DATA FOR THE TASK
::::::
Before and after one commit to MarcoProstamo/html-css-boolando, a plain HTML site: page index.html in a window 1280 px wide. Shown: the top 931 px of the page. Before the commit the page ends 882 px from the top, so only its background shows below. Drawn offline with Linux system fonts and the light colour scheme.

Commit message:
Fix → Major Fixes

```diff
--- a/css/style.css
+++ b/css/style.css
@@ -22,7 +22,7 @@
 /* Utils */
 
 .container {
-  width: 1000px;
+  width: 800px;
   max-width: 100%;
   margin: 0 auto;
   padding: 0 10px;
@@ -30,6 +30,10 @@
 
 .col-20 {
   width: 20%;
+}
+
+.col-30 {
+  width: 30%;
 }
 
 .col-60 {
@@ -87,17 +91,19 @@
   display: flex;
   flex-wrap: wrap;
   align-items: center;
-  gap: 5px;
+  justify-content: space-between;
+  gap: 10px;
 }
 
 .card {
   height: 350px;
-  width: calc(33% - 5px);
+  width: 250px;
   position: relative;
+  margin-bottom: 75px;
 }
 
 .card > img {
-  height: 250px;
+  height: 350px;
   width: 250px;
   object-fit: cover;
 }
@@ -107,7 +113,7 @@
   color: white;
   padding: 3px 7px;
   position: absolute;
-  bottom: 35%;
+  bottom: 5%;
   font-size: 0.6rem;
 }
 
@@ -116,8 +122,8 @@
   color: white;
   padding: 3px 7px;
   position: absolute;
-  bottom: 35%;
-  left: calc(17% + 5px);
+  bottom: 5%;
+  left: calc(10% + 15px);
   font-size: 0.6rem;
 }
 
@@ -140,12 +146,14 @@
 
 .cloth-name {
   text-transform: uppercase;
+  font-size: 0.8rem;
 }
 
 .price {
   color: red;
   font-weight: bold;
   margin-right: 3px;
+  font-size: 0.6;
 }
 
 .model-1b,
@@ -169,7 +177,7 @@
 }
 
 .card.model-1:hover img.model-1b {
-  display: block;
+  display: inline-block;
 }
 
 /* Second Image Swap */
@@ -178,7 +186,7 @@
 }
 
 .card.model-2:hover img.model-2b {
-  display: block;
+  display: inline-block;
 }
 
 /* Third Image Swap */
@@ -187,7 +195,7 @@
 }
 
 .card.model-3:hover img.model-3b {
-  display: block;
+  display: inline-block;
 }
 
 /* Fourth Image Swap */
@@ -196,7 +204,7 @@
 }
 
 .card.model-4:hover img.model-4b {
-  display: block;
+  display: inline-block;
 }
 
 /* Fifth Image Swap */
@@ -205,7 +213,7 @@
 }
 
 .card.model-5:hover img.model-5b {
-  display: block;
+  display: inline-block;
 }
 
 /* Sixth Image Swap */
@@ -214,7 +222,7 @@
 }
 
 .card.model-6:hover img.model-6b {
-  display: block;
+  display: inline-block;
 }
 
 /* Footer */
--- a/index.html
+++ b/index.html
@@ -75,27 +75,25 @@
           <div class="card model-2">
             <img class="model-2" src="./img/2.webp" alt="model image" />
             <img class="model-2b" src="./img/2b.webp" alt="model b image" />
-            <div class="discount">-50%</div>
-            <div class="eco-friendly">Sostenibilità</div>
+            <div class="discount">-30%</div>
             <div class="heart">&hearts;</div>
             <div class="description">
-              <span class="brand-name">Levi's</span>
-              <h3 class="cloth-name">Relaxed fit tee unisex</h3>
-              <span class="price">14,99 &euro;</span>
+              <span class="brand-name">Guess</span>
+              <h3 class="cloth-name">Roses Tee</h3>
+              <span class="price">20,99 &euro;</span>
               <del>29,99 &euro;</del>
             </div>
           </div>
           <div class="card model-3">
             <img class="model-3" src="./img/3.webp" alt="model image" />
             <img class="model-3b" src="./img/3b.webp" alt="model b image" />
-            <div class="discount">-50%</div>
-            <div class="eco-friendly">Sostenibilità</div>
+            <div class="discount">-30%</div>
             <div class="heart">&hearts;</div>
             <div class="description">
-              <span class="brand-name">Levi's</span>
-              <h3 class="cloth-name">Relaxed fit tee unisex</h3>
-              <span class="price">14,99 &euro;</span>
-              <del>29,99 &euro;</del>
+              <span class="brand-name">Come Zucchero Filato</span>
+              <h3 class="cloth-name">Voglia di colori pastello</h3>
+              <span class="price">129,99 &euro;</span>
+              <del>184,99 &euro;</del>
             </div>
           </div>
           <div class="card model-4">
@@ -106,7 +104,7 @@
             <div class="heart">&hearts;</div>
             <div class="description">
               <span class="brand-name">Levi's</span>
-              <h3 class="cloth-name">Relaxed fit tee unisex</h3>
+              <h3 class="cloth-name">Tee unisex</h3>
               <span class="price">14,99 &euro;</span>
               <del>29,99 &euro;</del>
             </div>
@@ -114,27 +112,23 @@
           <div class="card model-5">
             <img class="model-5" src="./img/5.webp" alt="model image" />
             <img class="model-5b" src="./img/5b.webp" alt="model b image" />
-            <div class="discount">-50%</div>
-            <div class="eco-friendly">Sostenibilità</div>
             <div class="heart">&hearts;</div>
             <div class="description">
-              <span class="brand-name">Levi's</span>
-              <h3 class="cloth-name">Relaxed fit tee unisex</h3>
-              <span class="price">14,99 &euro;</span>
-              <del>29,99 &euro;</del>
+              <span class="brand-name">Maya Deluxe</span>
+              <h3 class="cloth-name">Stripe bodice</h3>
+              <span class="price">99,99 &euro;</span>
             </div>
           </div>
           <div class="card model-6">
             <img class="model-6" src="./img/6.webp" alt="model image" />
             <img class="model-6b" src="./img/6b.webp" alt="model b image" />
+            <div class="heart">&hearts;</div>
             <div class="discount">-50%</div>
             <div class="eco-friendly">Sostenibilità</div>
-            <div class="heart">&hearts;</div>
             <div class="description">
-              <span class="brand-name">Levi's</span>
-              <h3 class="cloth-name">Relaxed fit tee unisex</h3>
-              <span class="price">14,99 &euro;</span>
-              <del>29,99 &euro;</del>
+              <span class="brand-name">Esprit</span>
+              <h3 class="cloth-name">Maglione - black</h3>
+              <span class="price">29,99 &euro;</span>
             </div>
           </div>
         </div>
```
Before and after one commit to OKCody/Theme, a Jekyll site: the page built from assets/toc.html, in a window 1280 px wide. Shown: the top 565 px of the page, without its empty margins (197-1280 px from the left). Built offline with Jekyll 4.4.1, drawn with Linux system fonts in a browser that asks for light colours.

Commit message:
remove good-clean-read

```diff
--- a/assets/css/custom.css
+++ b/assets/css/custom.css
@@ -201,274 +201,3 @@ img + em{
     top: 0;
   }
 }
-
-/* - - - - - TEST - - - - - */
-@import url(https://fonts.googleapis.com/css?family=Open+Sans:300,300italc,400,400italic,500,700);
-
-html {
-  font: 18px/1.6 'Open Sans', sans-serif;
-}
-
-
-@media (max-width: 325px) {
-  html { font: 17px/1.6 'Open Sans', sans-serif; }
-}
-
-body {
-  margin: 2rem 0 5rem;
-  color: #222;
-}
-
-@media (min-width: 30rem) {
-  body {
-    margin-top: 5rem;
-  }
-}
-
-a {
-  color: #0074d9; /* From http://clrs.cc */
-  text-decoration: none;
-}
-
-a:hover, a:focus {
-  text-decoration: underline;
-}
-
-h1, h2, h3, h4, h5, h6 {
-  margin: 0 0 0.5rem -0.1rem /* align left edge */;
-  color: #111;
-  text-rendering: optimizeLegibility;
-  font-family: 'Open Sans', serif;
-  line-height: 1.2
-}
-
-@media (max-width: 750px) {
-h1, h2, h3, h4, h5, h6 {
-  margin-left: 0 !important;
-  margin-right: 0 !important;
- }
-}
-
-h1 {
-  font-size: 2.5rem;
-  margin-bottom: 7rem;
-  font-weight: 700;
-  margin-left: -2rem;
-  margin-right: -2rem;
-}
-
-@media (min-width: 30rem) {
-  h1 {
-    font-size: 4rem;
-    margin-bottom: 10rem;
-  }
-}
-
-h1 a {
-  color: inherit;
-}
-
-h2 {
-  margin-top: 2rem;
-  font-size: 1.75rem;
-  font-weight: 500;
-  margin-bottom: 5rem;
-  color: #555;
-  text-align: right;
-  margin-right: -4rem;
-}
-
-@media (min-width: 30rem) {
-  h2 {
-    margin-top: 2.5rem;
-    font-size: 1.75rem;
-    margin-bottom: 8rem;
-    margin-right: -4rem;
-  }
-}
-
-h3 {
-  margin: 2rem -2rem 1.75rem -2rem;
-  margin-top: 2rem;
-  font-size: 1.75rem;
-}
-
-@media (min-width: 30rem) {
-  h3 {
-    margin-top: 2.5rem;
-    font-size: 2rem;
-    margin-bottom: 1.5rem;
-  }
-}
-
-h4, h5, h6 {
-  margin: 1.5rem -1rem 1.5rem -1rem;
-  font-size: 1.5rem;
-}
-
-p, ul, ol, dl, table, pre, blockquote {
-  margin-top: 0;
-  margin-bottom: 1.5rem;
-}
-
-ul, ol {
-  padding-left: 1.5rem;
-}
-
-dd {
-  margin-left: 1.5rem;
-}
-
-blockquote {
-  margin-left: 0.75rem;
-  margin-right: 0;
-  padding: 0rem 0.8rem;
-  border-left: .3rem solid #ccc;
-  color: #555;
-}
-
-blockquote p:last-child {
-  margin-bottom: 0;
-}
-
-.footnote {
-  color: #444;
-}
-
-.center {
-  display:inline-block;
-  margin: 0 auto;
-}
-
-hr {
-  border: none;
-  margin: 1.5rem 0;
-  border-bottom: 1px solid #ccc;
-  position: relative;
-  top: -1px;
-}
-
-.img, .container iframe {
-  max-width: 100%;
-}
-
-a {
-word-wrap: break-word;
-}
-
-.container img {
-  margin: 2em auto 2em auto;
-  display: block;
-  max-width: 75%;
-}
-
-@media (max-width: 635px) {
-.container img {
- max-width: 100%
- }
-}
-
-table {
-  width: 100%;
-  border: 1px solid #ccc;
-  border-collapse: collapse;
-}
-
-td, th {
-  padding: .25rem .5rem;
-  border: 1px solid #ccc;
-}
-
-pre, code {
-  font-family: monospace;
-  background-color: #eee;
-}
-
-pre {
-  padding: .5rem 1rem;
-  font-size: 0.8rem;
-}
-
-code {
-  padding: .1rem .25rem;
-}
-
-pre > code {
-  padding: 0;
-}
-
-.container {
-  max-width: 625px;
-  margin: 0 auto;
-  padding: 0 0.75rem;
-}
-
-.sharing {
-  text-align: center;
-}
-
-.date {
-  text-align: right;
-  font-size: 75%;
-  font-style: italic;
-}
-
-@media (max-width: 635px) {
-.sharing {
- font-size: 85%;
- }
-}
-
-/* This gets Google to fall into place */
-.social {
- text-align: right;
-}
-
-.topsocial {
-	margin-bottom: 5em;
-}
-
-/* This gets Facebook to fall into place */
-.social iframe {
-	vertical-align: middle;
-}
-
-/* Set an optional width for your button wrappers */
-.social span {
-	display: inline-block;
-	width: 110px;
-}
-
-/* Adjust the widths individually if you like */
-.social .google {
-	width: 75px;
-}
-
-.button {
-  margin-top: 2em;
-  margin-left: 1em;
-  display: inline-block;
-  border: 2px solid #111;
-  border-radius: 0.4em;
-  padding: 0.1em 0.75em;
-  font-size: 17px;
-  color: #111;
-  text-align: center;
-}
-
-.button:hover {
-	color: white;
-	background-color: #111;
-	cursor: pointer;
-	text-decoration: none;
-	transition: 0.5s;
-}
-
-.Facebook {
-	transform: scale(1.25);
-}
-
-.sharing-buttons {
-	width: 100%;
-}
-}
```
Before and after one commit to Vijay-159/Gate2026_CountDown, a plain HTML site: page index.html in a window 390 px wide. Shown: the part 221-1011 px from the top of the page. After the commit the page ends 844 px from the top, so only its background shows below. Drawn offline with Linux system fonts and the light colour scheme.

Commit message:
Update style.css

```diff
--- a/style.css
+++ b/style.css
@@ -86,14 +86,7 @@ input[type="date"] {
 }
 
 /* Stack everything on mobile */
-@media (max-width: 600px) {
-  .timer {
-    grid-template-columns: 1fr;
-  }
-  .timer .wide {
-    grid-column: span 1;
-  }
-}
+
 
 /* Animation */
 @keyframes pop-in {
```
::::::
TASK BRIEF
Scan the data above and report each line in which "html" is present.

RESPONSE TO THIS TASK
Before and after one commit to MarcoProstamo/html-css-boolando, a plain HTML site: page index.html in a window 1280 px wide. Shown: the top 931 px of the page. Before the commit the page ends 882 px from the top, so only its background shows below. Drawn offline with Linux system fonts and the light colour scheme.
--- a/index.html
+++ b/index.html
Before and after one commit to OKCody/Theme, a Jekyll site: the page built from assets/toc.html, in a window 1280 px wide. Shown: the top 565 px of the page, without its empty margins (197-1280 px from the left). Built offline with Jekyll 4.4.1, drawn with Linux system fonts in a browser that asks for light colours.
-html {
-  html { font: 17px/1.6 'Open Sans', sans-serif; }
Before and after one commit to Vijay-159/Gate2026_CountDown, a plain HTML site: page index.html in a window 390 px wide. Shown: the part 221-1011 px from the top of the page. After the commit the page ends 844 px from the top, so only its background shows below. Drawn offline with Linux system fonts and the light colour scheme.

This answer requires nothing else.